▶ _Task item_
Retype the records word for word. Skip every image.

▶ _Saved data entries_
——————————

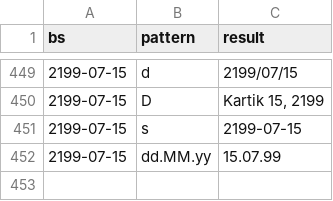
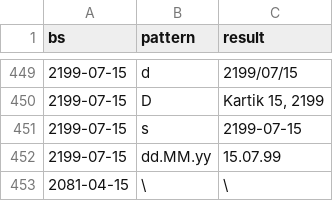
Before and after one commit to sanamhub/nepdate-go, a TSV file: shared/spec/vectors/csharp-golden/format-pattern.tsv, drawn as a sheet; only a part is shown, gaps mark what is left out.

Commit message:
feat(api): complete the Go surface for API v1 (#10)
* chore(shared): sync the hub spec and API v1 vectors

The new API inventory and vectors are needed before the surface can grow. The copy matches hub c42859a, so the shared check stays green.

* feat(api): complete the Go surface for API v1

The shared inventory now expects the full range, conversion, clock and parse surface. This adds the missing rows in Go style, keeps the zero value and ordered batch behaviour, and records the nil-zone and trailing-backslash breaks with migration lines.

* docs: fix the trailing backslash migration line

The line suggested writing two backslashes for a literal one, which is
not needed now that a single trailing backslash already writes itself.

* test: cover the long-step clamp in DatesWithInterval

The mutation gate found the clamp that keeps a huge interval inside
int32 untested. A full-range walk with steps of maxSerial, maxSerial+1
and MaxInt pins both the boundary and the clamp.

```diff
--- a/shared/spec/vectors/csharp-golden/format-pattern.tsv
+++ b/shared/spec/vectors/csharp-golden/format-pattern.tsv
@@ -452 +452,2 @@ bs	pattern	result
 2199-07-15	dd.MM.yy	15.07.99
+2081-04-15	\	\
```
Also changed, not shown: 41 other files.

——————————

▶ _Answer to this exercise_
Before and after one commit to sanamhub/nepdate-go, a TSV file: shared/spec/vectors/csharp-golden/format-pattern.tsv, drawn as a sheet; only a part is shown, gaps mark what is left out.

Commit message:
feat(api): complete the Go surface for API v1 (#10)
* chore(shared): sync the hub spec and API v1 vectors

The new API inventory and vectors are needed before the surface can grow. The copy matches hub c42859a, so the shared check stays green.

* feat(api): complete the Go surface for API v1

The shared inventory now expects the full range, conversion, clock and parse surface. This adds the missing rows in Go style, keeps the zero value and ordered batch behaviour, and records the nil-zone and trailing-backslash breaks with migration lines.

* docs: fix the trailing backslash migration line

The line suggested writing two backslashes for a literal one, which is
not needed now that a single trailing backslash already writes itself.

* test: cover the long-step clamp in DatesWithInterval

The mutation gate found the clamp that keeps a huge interval inside
int32 untested. A full-range walk with steps of maxSerial, maxSerial+1
and MaxInt pins both the boundary and the clamp.

```diff
--- a/shared/spec/vectors/csharp-golden/format-pattern.tsv
+++ b/shared/spec/vectors/csharp-golden/format-pattern.tsv
@@ -452 +452,2 @@ bs	pattern	result
 2199-07-15	dd.MM.yy	15.07.99
+2081-04-15	\	\
```
Also changed, not shown: 41 other files.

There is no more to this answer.